At 36 weeks pregnant with Frankie I had a routine midwife appointment & I mentioned that I had been experiencing odd coloured discharge, my midwife immediately rung the hospital to chase up a swab I had had a week earlier when I had been admitted to hospital after experiencing reduced movements which showed that I had a positive test for Group B Streptococcus.
I had never heard of GBS or Strep B as it’s commonly known & I was terrified, when anyone, more so your Midwife starts a sentence with the words ‘Don’t panic but..’ it sends every nerve ending into panic mode.
My midwife explained to me that as soon as my waters broke that I needed to go straight to the hospital to be put onto IV antibiotics to pass through to the baby to reduce the risk of the infection passing onto him.
I was lucky as it didn’t but I’ve had so many messages from other Mums who were unaware they were carrying GBS and have had poorly newborns as a result which breaks my heart!
A few facts:
• Group B Streptococcus is found in 25% of healthy pregnant women
• Most pregnant women do not experience any symptoms at all
• The exact reason or cause of GBS remains unknown • GBS can pass onto the baby which may result in sepsis, pneumonia, meningitis, or even more severe
• One in every 200 babies will develop the GBS infection • Routine testing of GBS is NOT offered on the NHS despite the above
As I experienced GBS in my first pregnancy, I was advised by my midwife to purchase a kit to swab myself for peace of mind which will more than likely come back positive as I had it in my first pregnancy.

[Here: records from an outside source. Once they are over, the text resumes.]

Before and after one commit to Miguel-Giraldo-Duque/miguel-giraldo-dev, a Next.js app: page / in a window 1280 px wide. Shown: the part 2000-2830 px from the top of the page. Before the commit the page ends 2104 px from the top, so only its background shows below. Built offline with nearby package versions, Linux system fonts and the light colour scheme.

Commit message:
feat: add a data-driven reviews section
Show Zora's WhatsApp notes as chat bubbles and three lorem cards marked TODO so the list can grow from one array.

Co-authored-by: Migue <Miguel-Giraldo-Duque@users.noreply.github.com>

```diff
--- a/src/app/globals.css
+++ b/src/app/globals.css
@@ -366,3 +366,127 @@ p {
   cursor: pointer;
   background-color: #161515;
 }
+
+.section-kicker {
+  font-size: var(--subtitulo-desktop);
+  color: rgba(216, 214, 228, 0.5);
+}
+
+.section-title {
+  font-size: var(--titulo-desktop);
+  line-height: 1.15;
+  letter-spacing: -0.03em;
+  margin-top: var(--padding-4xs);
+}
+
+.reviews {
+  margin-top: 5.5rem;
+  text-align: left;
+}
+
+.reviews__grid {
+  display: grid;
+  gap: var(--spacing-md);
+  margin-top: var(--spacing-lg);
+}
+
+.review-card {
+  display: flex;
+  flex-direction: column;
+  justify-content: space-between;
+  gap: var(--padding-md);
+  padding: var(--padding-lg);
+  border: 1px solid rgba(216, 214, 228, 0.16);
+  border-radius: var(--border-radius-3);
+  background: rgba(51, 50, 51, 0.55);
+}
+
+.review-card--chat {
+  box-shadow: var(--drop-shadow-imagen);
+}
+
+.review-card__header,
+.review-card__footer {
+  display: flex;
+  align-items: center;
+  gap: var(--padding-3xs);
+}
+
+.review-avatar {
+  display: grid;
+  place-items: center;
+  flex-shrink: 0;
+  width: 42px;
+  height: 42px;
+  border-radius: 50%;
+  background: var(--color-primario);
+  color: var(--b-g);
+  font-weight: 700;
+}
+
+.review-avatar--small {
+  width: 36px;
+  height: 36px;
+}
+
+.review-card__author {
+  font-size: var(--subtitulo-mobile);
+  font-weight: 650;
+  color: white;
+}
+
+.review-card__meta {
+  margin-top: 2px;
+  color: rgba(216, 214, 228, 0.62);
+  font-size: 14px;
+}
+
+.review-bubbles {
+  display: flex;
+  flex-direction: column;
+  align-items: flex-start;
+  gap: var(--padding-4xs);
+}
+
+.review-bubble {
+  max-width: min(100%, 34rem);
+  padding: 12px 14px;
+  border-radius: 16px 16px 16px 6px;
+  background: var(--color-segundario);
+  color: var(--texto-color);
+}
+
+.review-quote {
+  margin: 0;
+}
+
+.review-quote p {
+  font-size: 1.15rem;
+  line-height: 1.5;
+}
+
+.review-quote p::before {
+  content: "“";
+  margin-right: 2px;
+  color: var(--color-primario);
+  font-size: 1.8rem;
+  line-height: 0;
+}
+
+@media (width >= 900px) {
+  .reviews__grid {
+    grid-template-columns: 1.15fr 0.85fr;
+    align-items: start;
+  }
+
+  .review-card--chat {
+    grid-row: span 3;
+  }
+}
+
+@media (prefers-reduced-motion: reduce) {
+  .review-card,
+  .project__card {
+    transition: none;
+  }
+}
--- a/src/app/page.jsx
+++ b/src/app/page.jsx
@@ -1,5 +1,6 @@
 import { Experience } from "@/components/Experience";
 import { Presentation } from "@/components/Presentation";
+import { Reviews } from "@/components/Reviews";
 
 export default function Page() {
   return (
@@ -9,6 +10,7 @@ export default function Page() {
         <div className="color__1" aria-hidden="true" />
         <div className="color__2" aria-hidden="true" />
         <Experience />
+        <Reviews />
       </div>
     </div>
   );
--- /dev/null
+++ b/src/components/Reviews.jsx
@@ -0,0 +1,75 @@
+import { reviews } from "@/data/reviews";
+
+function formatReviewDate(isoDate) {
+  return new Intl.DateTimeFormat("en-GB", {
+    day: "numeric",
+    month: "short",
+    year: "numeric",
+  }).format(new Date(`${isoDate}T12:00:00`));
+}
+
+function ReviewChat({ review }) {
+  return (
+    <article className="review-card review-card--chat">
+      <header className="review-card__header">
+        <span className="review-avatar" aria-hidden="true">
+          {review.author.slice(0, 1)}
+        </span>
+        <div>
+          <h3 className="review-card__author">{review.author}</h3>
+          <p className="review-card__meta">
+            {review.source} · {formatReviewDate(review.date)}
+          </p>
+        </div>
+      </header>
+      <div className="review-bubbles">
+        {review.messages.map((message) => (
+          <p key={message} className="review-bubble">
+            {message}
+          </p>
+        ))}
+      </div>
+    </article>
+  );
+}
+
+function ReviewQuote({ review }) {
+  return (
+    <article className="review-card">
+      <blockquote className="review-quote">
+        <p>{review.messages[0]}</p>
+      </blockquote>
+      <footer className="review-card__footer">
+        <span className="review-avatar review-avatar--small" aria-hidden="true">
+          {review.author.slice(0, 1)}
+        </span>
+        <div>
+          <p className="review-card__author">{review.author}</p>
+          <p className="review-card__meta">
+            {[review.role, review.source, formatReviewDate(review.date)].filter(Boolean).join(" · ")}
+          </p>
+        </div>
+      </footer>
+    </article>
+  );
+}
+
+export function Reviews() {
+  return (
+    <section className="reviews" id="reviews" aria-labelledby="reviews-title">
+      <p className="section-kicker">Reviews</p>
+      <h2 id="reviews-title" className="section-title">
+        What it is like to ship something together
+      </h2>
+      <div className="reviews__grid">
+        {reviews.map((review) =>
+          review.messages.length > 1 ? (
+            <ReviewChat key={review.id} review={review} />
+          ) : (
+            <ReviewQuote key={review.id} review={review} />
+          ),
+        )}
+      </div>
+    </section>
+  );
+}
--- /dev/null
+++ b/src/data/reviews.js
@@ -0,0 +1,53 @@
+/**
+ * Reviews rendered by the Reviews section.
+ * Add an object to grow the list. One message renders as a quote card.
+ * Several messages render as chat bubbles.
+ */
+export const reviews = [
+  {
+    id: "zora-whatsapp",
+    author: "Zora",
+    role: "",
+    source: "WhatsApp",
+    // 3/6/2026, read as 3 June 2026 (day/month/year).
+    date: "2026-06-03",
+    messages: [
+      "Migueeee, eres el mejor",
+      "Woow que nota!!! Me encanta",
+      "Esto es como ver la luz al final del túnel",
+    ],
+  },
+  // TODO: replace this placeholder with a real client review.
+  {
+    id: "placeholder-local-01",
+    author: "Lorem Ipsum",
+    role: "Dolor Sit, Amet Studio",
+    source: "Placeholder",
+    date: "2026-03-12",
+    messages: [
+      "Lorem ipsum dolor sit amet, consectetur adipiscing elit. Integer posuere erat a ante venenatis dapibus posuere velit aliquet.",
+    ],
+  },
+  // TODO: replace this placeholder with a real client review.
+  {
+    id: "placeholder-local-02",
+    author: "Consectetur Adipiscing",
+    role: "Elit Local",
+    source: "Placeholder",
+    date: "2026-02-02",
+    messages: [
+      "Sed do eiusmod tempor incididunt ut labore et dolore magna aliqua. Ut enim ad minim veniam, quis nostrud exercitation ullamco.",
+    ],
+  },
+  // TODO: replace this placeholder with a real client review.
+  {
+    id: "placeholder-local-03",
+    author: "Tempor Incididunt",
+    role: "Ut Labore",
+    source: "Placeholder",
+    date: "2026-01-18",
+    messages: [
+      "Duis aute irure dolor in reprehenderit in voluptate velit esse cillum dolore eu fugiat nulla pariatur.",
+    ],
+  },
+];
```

Group B Streptococcus needs to be talked about more, if you have any symptoms or worries at all contact your midwife or order your own kit. You can’t put a price on peace of mind 🖤